Positional uncertainty is affected by the magnetic declination at the date and time the survey was taken. Declination is calculated in degrees between Magnetic and True North. The magnetic dip angle is the angle of the magnetic field horizontal to earth’s surface respective to the drilling location. Field strength displays the calculated or specified field strength in nanoTeslas (nT).
Source for the declination calculation can be either HDGM High Definition Geomagnetic Model, BGGM British Geological Society’s BGGM, IGRF model which is provided by the US National Oceanic and Atmospheric Association NOAA, or user-entered. Each declination model covers specific dates.
Positional uncertainty model used to survey the wellpath
Model chosen depends on the type of tool and surveying method to be used. Note: WellArchitect, Dynamic Graphics’ directional drilling/survey management software, can be used to calculate uncertainty for a wide variety of vendor’s tools, as well as all of the Operator Well Survey Group’s tools.
Positional uncertainty can be calculated anywhere along the wellpath, and at total depth (TD). IWD can display the ellipsoids in 3D, as well as showing the dimensions of the ellipsoid of uncertainty using:
- length of the major semi-axis
- length of the minor semi-axis
- vertical semi-axis
- angular direction (relative to True or Grid North) of the minor semi-axis
Based on the number of standard deviations, the declination, and the tool model selected, IWD calculates the ellipsoid of uncertainty (EOU) at each location along the wellbore trajectory. When displayed in 3D, these ellipsoids form a twisted elliptical cylinder that is easily depicted by CoViz 4D.
Trajectory Location Is an Estimate, but Additional Data Improves Geologic Understanding
Regardless of the tools and surveying methods used, positional uncertainty calculations should be considered an estimate. However, even with positional uncertainty calculations the information acquired during drilling can aid in the understanding of subsurface models. For example, often multiple wells target a specific geologic marker at a certain depth; but one well may appear to come in much deeper than a second well. With only one measurement, the marker could be anywhere within an individual well’s ellipsoid of uncertainty. With two measurements, the uncertainty is reduced, knowing that the marker is somewhere within the overlapping ellipsoids, giving drilling engineers a more accurate estimate of the depth to target.

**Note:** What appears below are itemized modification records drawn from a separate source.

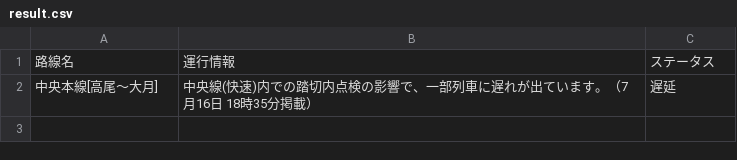
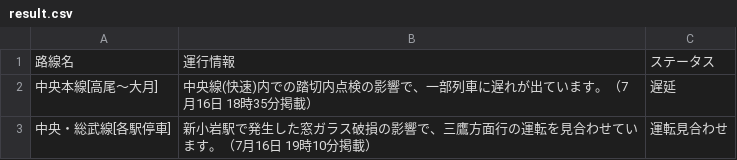
Before and after one commit to TakaoSenrioka/TrainViewHazama, a CSV file: public/result.csv, drawn as a sheet.

Commit message:
Auto update CSV files

```diff
--- a/public/result.csv
+++ b/public/result.csv
@@ -2 +2,2 @@
 中央本線[高尾〜大月],中央線(快速)内での踏切内点検の影響で、一部列車に遅れが出ています。（7月16日 18時35分掲載）,遅延
+中央・総武線[各駅停車],新小岩駅で発生した窓ガラス破損の影響で、三鷹方面行の運転を見合わせています。（7月16日 19時10分掲載）,運転見合わせ
```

Continually Improve the Understanding of Reservoir Conditions
As additional data are obtained during the drilling process, geological models can quickly and easily be updated to improve the placement of well trajectory. If during the drilling process, a horizon or fault is encountered sooner than expected (perhaps the horizon was determined by (inaccurate) picks in an adjacent well) the geologic model can be updated to correct the horizon depth and reposition the wellbore within the context of the updated model. Detecting significant differences between the expected and the actual horizon depth allows critical calculations such as KOP, build rate, and tangent angle to be corrected, leading to better wellbore trajectory placement.
Detecting significant differences between the expected and the actual horizon depth allows critical calculations such as KOP, build rate, and tangent angle to be corrected, leading to better wellbore trajectory placement.
Integrated Data, Uncertainty Calculations, and Visualization for Reduced Risk
Technical advancements in survey and drilling technologies are providing volumes of data to help well planners and drilling engineers better understand and navigate the complexity of subsurface environments. When these data are integrated and presented in a 3D environment, depicting relevant geological formations, as well as existing and planned wells, reservoir teams can then apply positional uncertainty models and collaboratively evaluate conditions to plan and execute drilling strategies that minimize drilling risk.